I had case where I had two large lists A and B, and I needed to find all items from list A that were not in list B.
The stupid way would be to take each item from A and run through B to see whether it's there. That would be O(n²).
So instead, I first sorted list B in O(n log n). Then I ran through list A in O(n), and for each item of A, I made a binary search in B with O(log n) per item so that this second step together was also O(n log n). That meant the whole approach was O(n log n) instead of O(n²).
Easy enough, but you have to know about time complexity and binary search, or else you will not come up with that.
bzq845439d@AleCx04 whenever you give a solid diagnosis of some phenomena, based on your observations, and also include caveats etc. there will be always people who see it as "all or nothing".
In this case, some ranters will argue untill their last breath that you don't need algorithms in every day work.
That's true... But the point of asking it is to check, if candidate has knowledge about how things work under the hood!
Otherwise, you end up in bunch of random people creating O(n square) algorithms, and than having no clue why something is slow in production.

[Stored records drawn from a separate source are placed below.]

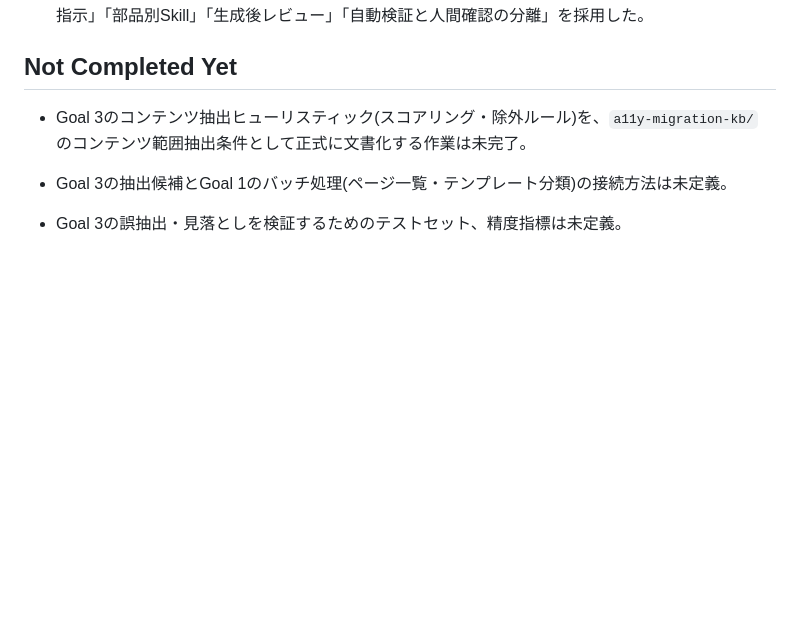
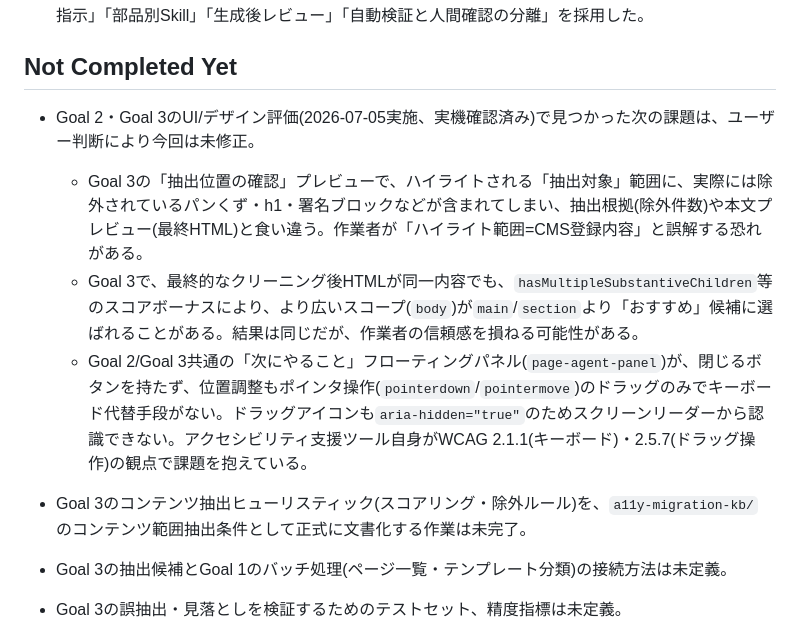
Before and after one commit to koteikara/11y-agent, a Markdown page: memory/project-state.md, the part around the change. Rendered like a GitHub page; blank space fills up the shorter version.

Commit message:
docs: Goal 2・Goal 3のUI/デザイン評価結果を記録
実機確認により、Goal 3の抽出位置ハイライトと実際の抽出結果の
食い違い、おすすめ候補判定のスコープ選択、Goal 2/3共通のフローティング
パネルのキーボード操作性欠如の3件を確認した。ユーザー判断により
今回は修正せず、project-state.mdとCHANGELOG.mdに課題として記録した。

```diff
--- a/memory/project-state.md
+++ b/memory/project-state.md
@@ -155,6 +155,10 @@ CodexやAGENTが作業を再開するときは、まず `AGENTS.md`、`workstrea
 
 ## Not Completed Yet
 
+- Goal 2・Goal 3のUI/デザイン評価(2026-07-05実施、実機確認済み)で見つかった次の課題は、ユーザー判断により今回は未修正。
+  - Goal 3の「抽出位置の確認」プレビューで、ハイライトされる「抽出対象」範囲に、実際には除外されているパンくず・h1・署名ブロックなどが含まれてしまい、抽出根拠(除外件数)や本文プレビュー(最終HTML)と食い違う。作業者が「ハイライト範囲=CMS登録内容」と誤解する恐れがある。
+  - Goal 3で、最終的なクリーニング後HTMLが同一内容でも、`hasMultipleSubstantiveChildren`等のスコアボーナスにより、より広いスコープ(`body`)が`main`/`section`より「おすすめ」候補に選ばれることがある。結果は同じだが、作業者の信頼感を損ねる可能性がある。
+  - Goal 2/Goal 3共通の「次にやること」フローティングパネル(`page-agent-panel`)が、閉じるボタンを持たず、位置調整もポインタ操作(`pointerdown`/`pointermove`)のドラッグのみでキーボード代替手段がない。ドラッグアイコンも`aria-hidden="true"`のためスクリーンリーダーから認識できない。アクセシビリティ支援ツール自身がWCAG 2.1.1(キーボード)・2.5.7(ドラッグ操作)の観点で課題を抱えている。
 - Goal 3のコンテンツ抽出ヒューリスティック(スコアリング・除外ルール)を、`a11y-migration-kb/` のコンテンツ範囲抽出条件として正式に文書化する作業は未完了。
 - Goal 3の抽出候補とGoal 1のバッチ処理(ページ一覧・テンプレート分類)の接続方法は未定義。
 - Goal 3の誤抽出・見落としを検証するためのテストセット、精度指標は未定義。
```
Also changed, not shown: CHANGELOG.md (+11 -0 lines).
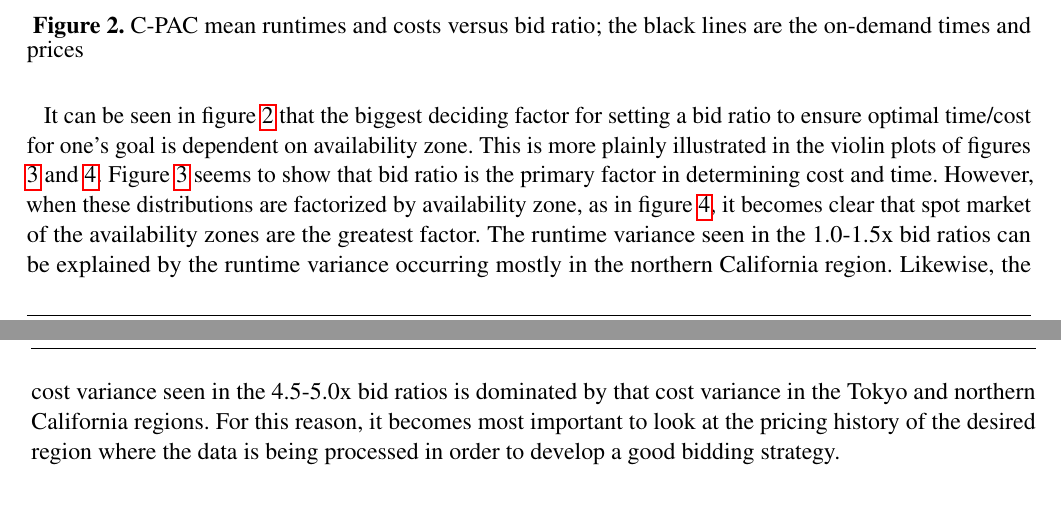
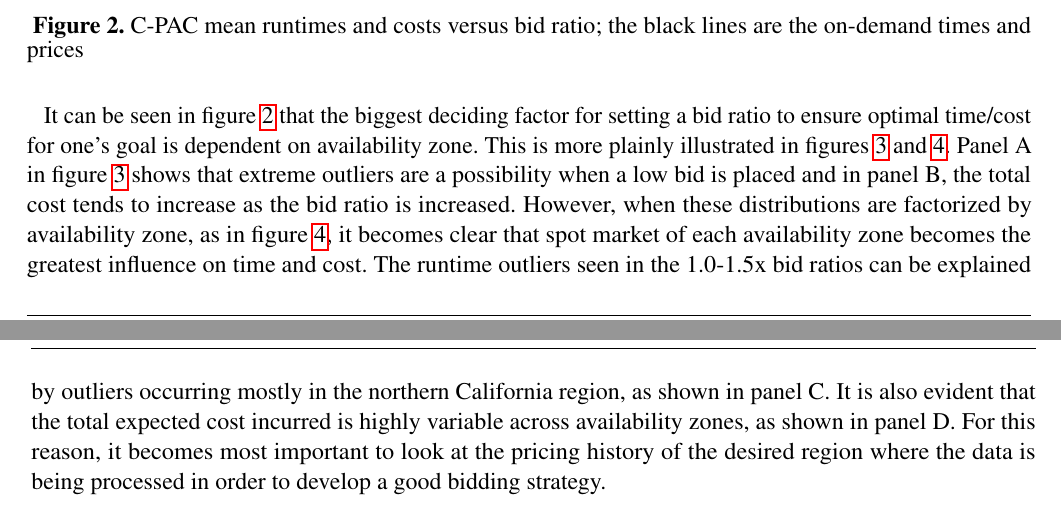
Before and after one commit to computational-neuroimaging-lab/Clark2015_AWS, a LaTeX document (paper/frontiers_latex/frontiers.tex): two parts of pages 11 and 12 of 13, joined at a grey line, cut so that both start at the same text. Compiled offline with pdfLaTeX.

Commit message:
Re-worded figure describing text

```diff
--- a/paper/frontiers_latex/frontiers.tex
+++ b/paper/frontiers_latex/frontiers.tex
@@ -344,7 +344,7 @@ A comparison between the on-demand static model and spot-model is shown in figur
  \textbf{\refstepcounter{figure}\label{fig:02} Figure \arabic{figure}.}{ C-PAC mean runtimes and costs versus bid ratio; the black lines are the on-demand times and prices }
 \end{figure}
 
-It can be seen in figure \ref{fig:02} that the biggest deciding factor for setting a bid ratio to ensure optimal time/cost for one's goal is dependent on availability zone. This is more plainly illustrated in the violin plots of figures \ref{fig:br_violin} and \ref{fig:av_violin}. Figure \ref{fig:br_violin} seems to show that bid ratio is the primary factor in determining cost and time. However, when these distributions are factorized by availability zone, as in figure \ref{fig:av_violin}, it becomes clear that spot market of the availability zones are the greatest factor. The runtime variance seen in the 1.0-1.5x bid ratios can be explained by the runtime variance occurring mostly in the northern California region. Likewise, the cost variance seen in the 4.5-5.0x bid ratios is dominated by that cost variance in the Tokyo and northern California regions. For this reason, it becomes most important to look at the pricing history of the desired region where the data is being processed in order to develop a good bidding strategy.
+It can be seen in figure \ref{fig:02} that the biggest deciding factor for setting a bid ratio to ensure optimal time/cost for one's goal is dependent on availability zone. This is more plainly illustrated in figures \ref{fig:br_violin} and \ref{fig:av_violin}. Panel A in figure \ref{fig:br_violin} shows that extreme outliers are a possibility when a low bid is placed and in panel B, the total cost tends to increase as the bid ratio is increased. However, when these distributions are factorized by availability zone, as in figure \ref{fig:av_violin}, it becomes clear that spot market of each availability zone becomes the greatest influence on time and cost. The runtime outliers seen in the 1.0-1.5x bid ratios can be explained by outliers occurring mostly in the northern California region, as shown in panel C. It is also evident that the total expected cost incurred is highly variable across availability zones, as shown in panel D. For this reason, it becomes most important to look at the pricing history of the desired region where the data is being processed in order to develop a good bidding strategy.
 
 % Spot costs/times
 \begin{figure}[!ht]
```
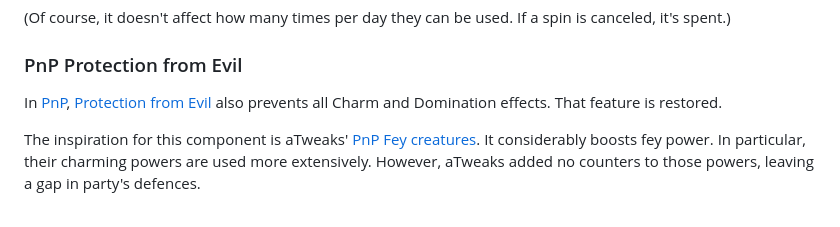
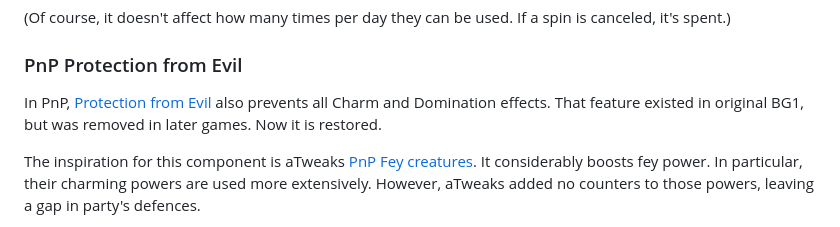
Before and after one commit to BGforgeNet/bg2-tweaks-and-tricks, a Markdown page: docs/spells.md, the part around one of its changes. Drawn GitHub-style.

```diff
--- a/docs/spells.md
+++ b/docs/spells.md
@@ -90,7 +90,7 @@ The mechanics of [Blade's](https://pihwiki.bgforge.net/Baldur's_Gate:_Classes_an
 
 ### PnP Protection from Evil
 
-In [PnP](https://adnd2e.fandom.com/wiki/Protection_from_Evil), [Protection from Evil](https://pihwiki.bgforge.net/Baldur%27s_Gate:_Arcane_Spells_List#Protection_from_Evil) also prevents all Charm and Domination effects. That feature is restored.
+In PnP, [Protection from Evil](https://pihwiki.bgforge.net/Baldur%27s_Gate:_Arcane_Spells_List#Protection_from_Evil) also prevents all Charm and Domination effects. That feature existed in original BG1, but was removed in later games. Now it is restored.
 
-The inspiration for this component is aTweaks' [PnP Fey creatures](http://readme.spellholdstudios.net/rr_fey.html). It considerably boosts fey power. In particular, their charming powers are used more extensively. However, aTweaks added no counters to those powers, leaving a gap in party's defences.
+The inspiration for this component is aTweaks [PnP Fey creatures](http://readme.spellholdstudios.net/rr_fey.html). It considerably boosts fey power. In particular, their charming powers are used more extensively. However, aTweaks added no counters to those powers, leaving a gap in party's defences.
 
```
Also changed, not shown: other parts of docs/spells.md (+2 -3 lines).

Fast forward, codebase is mess after 6 months, each feature or bug fix is just hacks here and there.
So yes, I'll keep asking some theory questions of BASIC STUFF, but I'm happy if candidate explain in his own words. I don't ask for a tip-top book implementation.
@AleCx04 I was only trying to warn you to beware of generalisations, as it leads to errors due to assumptions, didn’t mean to diminish the importance or knowing the topic!
To rephrase in a simpler way: be like a scientist, doubt about every variable you are given, grade included, when you test a candidate!
(Plus test if they are just going to just repeat book cases or if they can apply it in a real world scenario)
@Fast-Nop not saying complexity is not important, just that some people go trough uni, “learn it”, are able to tell you back stuff during an interview, but de facto they never use that knowledge! Last job had 2 “special” colleagues: one pretended not to know about time complexity and forbid us to use variables in order to make if statements more readable cause it “costs us performances”, while throwing n^n code around, the other guy made 200 lines of code functions because his professor used to say that “hidden code is bad code”. And you guess it... both of them had done university.
Let’s not forget, asking candidates to solve an algorithm is a good way to test the most important skill anyone can have and is toughest to train: problem solving! It doesn’t need obscure academic graphs or mathematical tricks, arrays and hashmaps are good enough bc Im sure devs with lesser college experience would know what an array is. There are some hard problems that involve simple arrays and it makes it fair to everyone regardless of college background to ask algorithms that involve data structures used on the job
@bzq84 exactly, thank you. Now, I would be happy if the field was tinkered with in the same regard as something more akin to that of a trade. I have a lot of classes inside of my curriculum which I did not care for nor were interesting topics for me to pursue further. This is fine, for everything. I made the case for the value of academic notions inside of the field. YET they decided to ignore that, point at the things that moved their sensitivity towards a different area, disregard everything I said and comment on it.
I guess I will have to fight for academic reasoning now, since READING comprehension is something that is shown during HS, but further increased during college.....annoying as all fuck, but here we are.
bzq845436d@AleCx04 it looks like brain reads something, a generic phenomena, which contradicts with its deepest beliefs, and RED ALERT got triggered. Then brain picks up just a single, out of context detail, push it to end of spectrum, and writes a contradiction comment based on that.
E.g. "fundamental understanding of some basic algorithms is important for senior engineer" -> "asking detailed algorithm implementations during interview is not relevant to the job"
indeed, this is why i hate devs